__Assignment__: Report all lines of the records that contain "elsewhere".
Provided information Start Marker
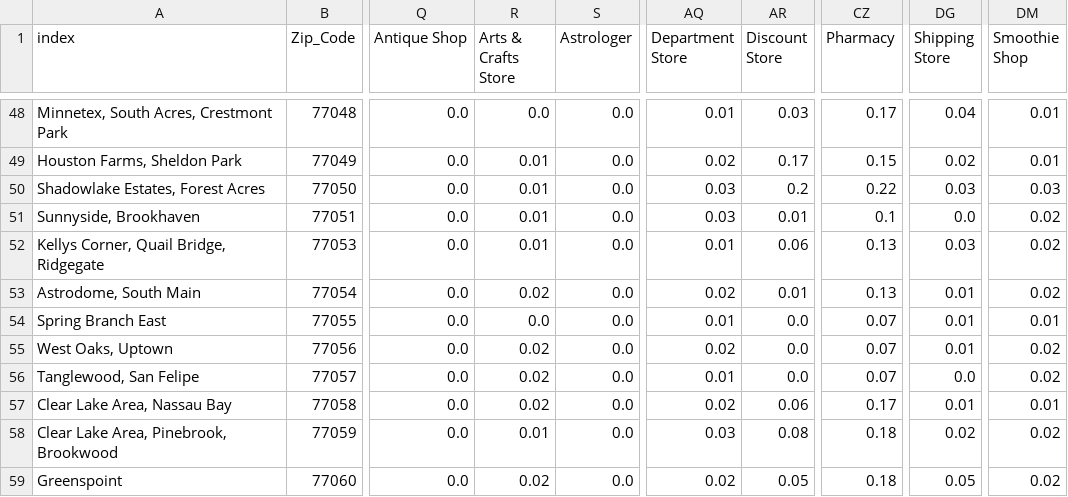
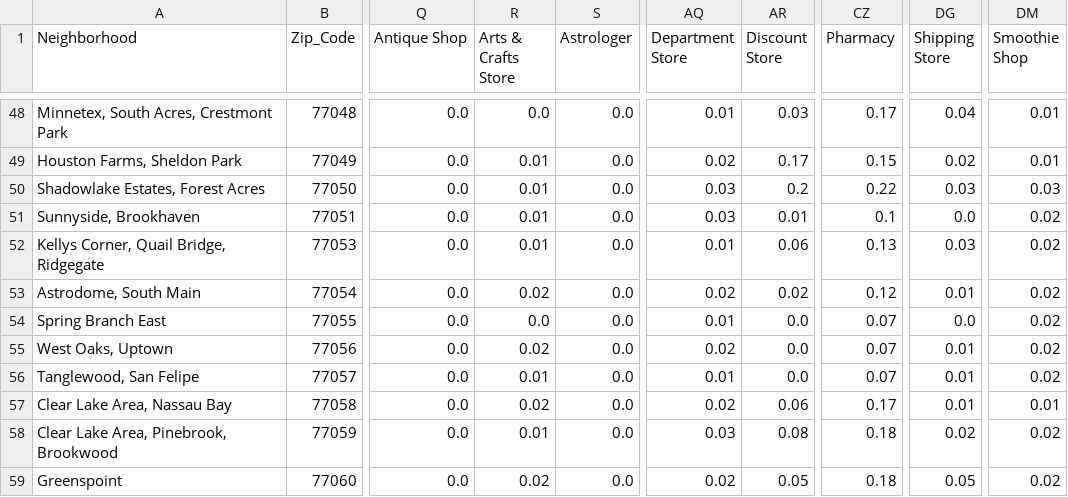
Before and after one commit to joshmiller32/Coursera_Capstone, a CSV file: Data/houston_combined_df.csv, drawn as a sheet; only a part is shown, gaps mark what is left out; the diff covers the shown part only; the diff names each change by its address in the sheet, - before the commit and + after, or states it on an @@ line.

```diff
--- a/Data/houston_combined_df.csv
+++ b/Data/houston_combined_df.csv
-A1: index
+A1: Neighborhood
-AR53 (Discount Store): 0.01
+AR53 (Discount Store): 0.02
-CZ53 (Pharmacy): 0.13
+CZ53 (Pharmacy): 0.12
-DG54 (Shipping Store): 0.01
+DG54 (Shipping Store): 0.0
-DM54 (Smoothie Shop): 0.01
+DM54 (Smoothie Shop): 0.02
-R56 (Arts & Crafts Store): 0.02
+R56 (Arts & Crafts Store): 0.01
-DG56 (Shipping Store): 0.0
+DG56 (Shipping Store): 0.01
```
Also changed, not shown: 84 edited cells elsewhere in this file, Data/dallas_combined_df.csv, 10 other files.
Provided information End Marker
Provided information Start Marker
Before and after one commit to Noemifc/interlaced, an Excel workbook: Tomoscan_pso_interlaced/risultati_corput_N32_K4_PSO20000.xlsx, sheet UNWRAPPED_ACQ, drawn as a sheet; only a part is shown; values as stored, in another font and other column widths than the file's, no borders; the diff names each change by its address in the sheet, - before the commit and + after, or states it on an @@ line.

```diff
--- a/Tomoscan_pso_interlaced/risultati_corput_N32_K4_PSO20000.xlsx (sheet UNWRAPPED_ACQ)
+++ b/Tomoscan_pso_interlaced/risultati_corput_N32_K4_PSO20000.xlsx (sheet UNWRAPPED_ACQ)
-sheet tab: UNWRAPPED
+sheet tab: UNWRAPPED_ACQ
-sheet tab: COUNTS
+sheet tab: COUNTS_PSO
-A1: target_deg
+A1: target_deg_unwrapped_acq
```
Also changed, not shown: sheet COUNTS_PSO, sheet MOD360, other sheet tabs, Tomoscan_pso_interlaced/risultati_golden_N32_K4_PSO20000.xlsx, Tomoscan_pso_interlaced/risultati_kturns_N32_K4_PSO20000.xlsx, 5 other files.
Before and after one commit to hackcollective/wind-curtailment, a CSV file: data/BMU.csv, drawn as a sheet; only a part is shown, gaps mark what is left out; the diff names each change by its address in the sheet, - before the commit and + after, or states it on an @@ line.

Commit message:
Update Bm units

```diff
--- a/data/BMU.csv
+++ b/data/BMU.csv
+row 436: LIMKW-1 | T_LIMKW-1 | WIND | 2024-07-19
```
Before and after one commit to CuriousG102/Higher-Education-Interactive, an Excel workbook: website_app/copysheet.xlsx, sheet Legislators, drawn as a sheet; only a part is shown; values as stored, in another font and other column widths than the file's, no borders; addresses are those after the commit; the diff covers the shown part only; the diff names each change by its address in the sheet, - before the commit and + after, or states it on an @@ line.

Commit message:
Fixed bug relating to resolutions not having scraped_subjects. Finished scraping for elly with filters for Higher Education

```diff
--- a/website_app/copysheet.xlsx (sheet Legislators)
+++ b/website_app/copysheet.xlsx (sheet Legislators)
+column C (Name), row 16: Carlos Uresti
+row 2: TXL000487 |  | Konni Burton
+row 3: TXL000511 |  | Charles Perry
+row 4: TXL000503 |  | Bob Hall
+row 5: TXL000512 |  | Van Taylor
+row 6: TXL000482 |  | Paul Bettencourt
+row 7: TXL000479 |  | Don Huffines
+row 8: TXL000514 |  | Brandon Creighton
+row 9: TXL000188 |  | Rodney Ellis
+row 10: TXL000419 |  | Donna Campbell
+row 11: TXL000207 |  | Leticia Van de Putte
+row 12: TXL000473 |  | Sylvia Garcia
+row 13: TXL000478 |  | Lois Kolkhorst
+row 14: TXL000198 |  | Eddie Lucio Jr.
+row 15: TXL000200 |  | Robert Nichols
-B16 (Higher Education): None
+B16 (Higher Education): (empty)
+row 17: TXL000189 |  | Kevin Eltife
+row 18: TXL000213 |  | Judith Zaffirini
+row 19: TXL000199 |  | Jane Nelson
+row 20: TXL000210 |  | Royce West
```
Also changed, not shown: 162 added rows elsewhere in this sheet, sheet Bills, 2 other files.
Provided information End Marker
Provided information Start Marker
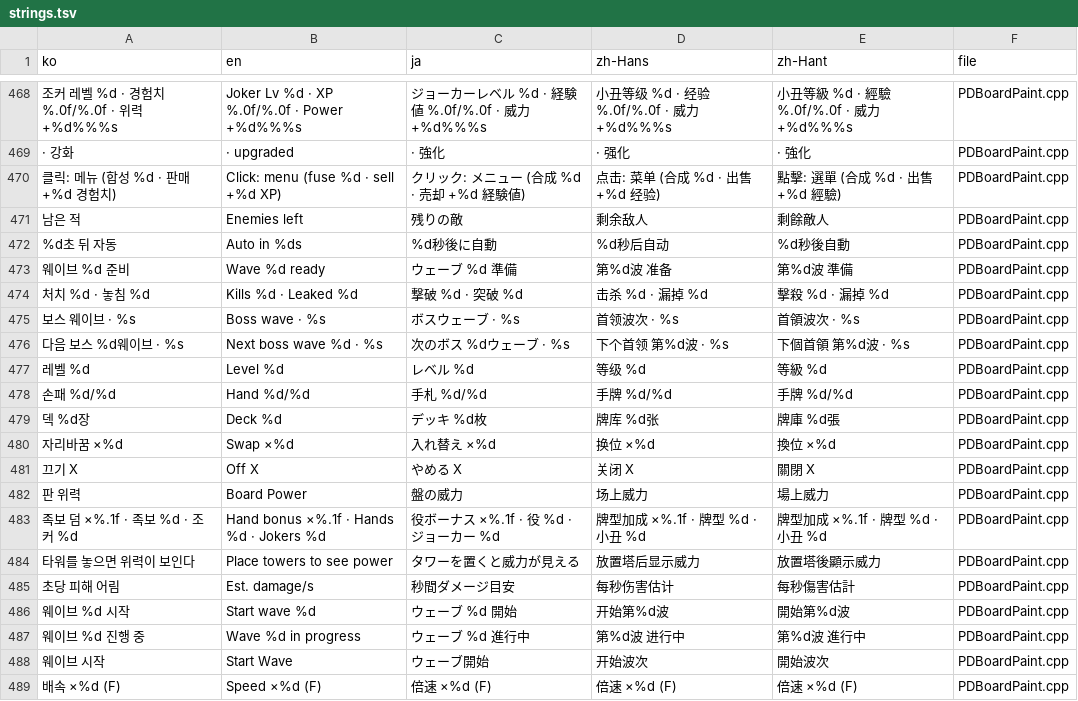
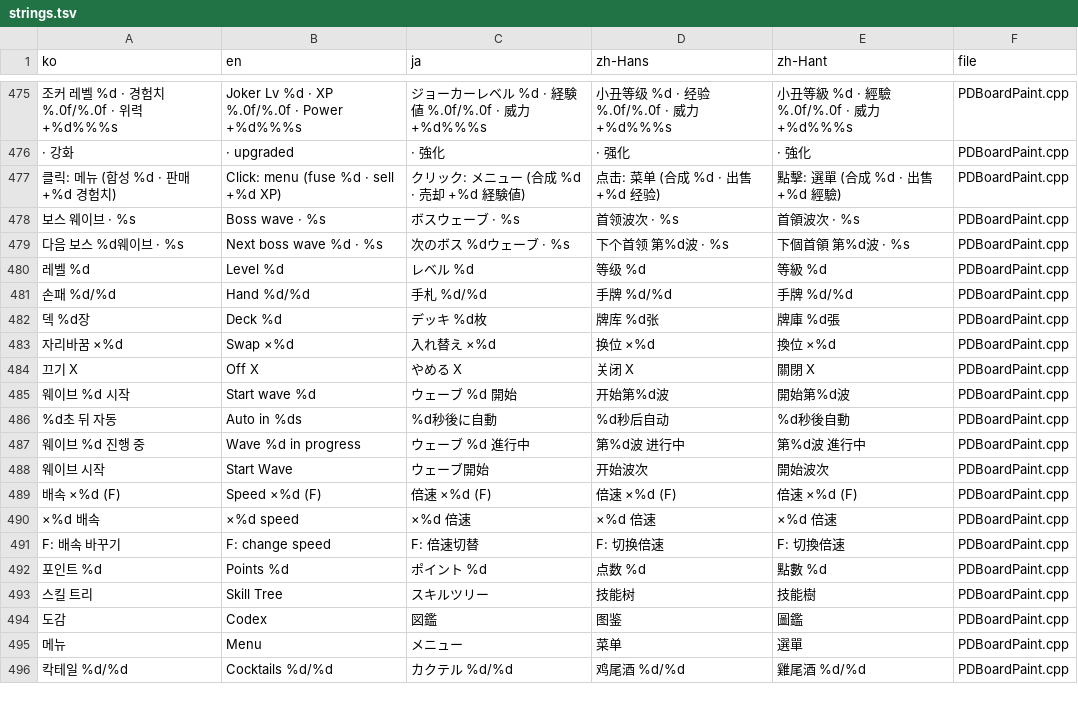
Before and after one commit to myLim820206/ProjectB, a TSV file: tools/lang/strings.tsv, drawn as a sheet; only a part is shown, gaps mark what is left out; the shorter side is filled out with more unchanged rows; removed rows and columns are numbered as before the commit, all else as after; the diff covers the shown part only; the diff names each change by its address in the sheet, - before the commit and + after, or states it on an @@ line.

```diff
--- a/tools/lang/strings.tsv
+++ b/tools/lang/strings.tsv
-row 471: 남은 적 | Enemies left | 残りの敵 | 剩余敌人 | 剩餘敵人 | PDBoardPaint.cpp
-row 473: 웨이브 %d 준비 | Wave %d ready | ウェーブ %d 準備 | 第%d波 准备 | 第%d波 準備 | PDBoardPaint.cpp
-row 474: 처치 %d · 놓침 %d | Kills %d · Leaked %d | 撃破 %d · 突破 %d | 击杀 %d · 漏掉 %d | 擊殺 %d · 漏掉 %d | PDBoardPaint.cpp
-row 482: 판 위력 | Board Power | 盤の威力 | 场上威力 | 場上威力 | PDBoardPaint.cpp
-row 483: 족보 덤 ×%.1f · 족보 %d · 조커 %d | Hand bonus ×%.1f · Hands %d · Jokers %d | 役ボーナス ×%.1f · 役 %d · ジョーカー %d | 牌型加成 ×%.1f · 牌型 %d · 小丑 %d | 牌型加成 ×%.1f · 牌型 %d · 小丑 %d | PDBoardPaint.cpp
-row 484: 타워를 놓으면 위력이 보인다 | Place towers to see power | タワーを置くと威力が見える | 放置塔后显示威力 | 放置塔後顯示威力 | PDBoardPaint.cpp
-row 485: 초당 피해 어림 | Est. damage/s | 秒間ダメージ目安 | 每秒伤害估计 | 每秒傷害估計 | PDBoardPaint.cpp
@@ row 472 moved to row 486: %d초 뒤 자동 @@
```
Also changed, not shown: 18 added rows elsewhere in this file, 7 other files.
Provided information End Marker
__Solution below__:
Also changed, not shown: 84 edited cells elsewhere in this file, Data/dallas_combined_df.csv, 10 other files.
Also changed, not shown: 162 added rows elsewhere in this sheet, sheet Bills, 2 other files.
Also changed, not shown: 18 added rows elsewhere in this file, 7 other files.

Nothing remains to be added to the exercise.